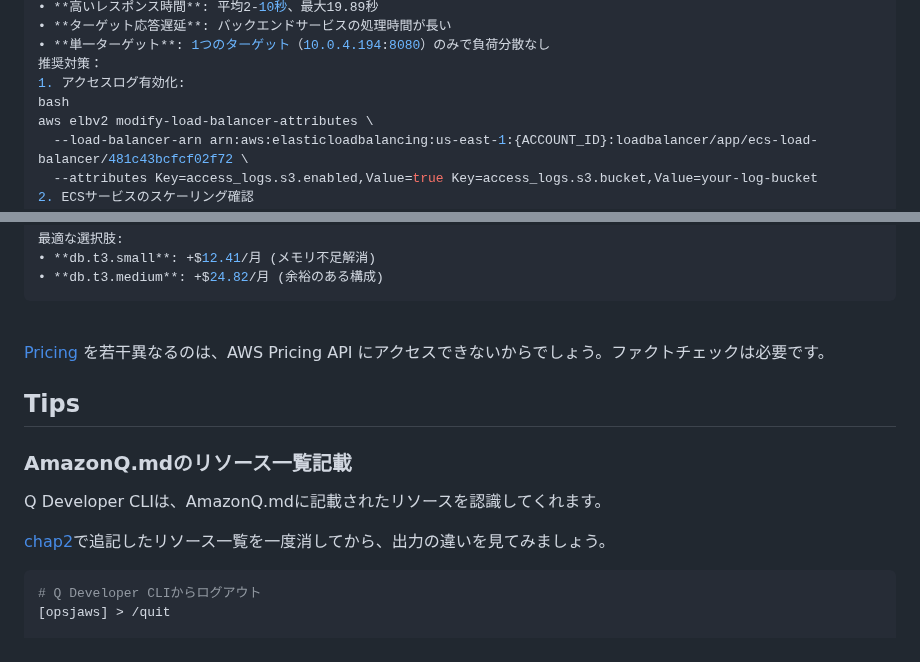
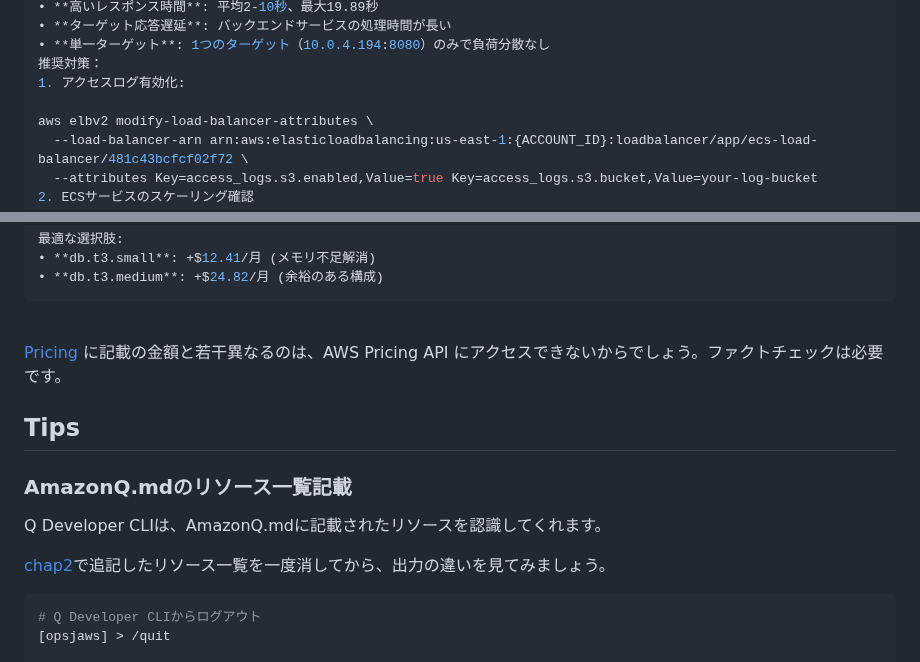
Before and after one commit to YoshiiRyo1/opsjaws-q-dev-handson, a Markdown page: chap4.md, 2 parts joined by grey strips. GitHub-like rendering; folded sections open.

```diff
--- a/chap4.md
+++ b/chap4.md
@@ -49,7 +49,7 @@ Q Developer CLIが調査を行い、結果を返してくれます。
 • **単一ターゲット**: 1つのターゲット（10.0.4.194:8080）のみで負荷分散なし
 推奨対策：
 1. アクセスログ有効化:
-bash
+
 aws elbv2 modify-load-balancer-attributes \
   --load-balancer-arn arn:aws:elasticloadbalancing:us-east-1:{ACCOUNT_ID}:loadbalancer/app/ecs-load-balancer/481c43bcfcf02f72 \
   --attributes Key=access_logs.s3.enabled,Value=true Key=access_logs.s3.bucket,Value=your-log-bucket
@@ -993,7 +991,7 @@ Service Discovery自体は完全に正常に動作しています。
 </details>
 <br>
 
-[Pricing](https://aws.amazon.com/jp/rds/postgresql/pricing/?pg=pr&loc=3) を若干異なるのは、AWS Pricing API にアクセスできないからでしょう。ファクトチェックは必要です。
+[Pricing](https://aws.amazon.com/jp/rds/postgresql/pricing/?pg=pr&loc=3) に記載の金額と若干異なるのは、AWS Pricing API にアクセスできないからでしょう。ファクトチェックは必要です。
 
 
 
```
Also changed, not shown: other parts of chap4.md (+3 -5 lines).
# # # # # # #
What you will do
Lines of the listing above that include the string "にアクセスできないからでしょう" should each be copied.

Exercise solution
-[Pricing](https://aws.amazon.com/jp/rds/postgresql/pricing/?pg=pr&loc=3) を若干異なるのは、AWS Pricing API にアクセスできないからでしょう。ファクトチェックは必要です。
+[Pricing](https://aws.amazon.com/jp/rds/postgresql/pricing/?pg=pr&loc=3) に記載の金額と若干異なるのは、AWS Pricing API にアクセスできないからでしょう。ファクトチェックは必要です。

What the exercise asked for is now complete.